Directions for this task: From the first line to the last, give the listing again exactly.

Working data:
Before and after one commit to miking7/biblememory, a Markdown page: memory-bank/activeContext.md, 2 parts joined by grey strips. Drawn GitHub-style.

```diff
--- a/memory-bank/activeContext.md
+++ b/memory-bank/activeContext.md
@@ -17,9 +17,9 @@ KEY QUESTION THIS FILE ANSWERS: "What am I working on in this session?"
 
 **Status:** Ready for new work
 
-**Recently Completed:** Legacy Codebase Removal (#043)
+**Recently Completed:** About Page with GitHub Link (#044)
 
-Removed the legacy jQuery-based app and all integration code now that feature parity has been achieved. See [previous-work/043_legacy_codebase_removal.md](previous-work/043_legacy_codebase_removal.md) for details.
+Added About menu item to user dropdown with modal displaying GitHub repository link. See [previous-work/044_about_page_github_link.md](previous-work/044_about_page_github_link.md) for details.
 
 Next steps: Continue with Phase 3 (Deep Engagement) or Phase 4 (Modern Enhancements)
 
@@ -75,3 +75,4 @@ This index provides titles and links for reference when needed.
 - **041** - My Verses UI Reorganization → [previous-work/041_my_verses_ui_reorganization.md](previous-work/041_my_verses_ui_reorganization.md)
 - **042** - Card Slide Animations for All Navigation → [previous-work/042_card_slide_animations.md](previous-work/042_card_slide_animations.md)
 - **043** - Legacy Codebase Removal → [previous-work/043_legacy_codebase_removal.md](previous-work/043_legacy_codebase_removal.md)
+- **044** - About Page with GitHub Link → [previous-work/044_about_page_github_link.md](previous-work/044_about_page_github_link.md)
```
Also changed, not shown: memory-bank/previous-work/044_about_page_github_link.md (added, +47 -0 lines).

Result of this exercise:
Before and after one commit to miking7/biblememory, a Markdown page: memory-bank/activeContext.md, 2 parts joined by grey strips. Drawn GitHub-style.

```diff
--- a/memory-bank/activeContext.md
+++ b/memory-bank/activeContext.md
@@ -17,9 +17,9 @@ KEY QUESTION THIS FILE ANSWERS: "What am I working on in this session?"
 
 **Status:** Ready for new work
 
-**Recently Completed:** Legacy Codebase Removal (#043)
+**Recently Completed:** About Page with GitHub Link (#044)
 
-Removed the legacy jQuery-based app and all integration code now that feature parity has been achieved. See [previous-work/043_legacy_codebase_removal.md](previous-work/043_legacy_codebase_removal.md) for details.
+Added About menu item to user dropdown with modal displaying GitHub repository link. See [previous-work/044_about_page_github_link.md](previous-work/044_about_page_github_link.md) for details.
 
 Next steps: Continue with Phase 3 (Deep Engagement) or Phase 4 (Modern Enhancements)
 
@@ -75,3 +75,4 @@ This index provides titles and links for reference when needed.
 - **041** - My Verses UI Reorganization → [previous-work/041_my_verses_ui_reorganization.md](previous-work/041_my_verses_ui_reorganization.md)
 - **042** - Card Slide Animations for All Navigation → [previous-work/042_card_slide_animations.md](previous-work/042_card_slide_animations.md)
 - **043** - Legacy Codebase Removal → [previous-work/043_legacy_codebase_removal.md](previous-work/043_legacy_codebase_removal.md)
+- **044** - About Page with GitHub Link → [previous-work/044_about_page_github_link.md](previous-work/044_about_page_github_link.md)
```
Also changed, not shown: memory-bank/previous-work/044_about_page_github_link.md (added, +47 -0 lines).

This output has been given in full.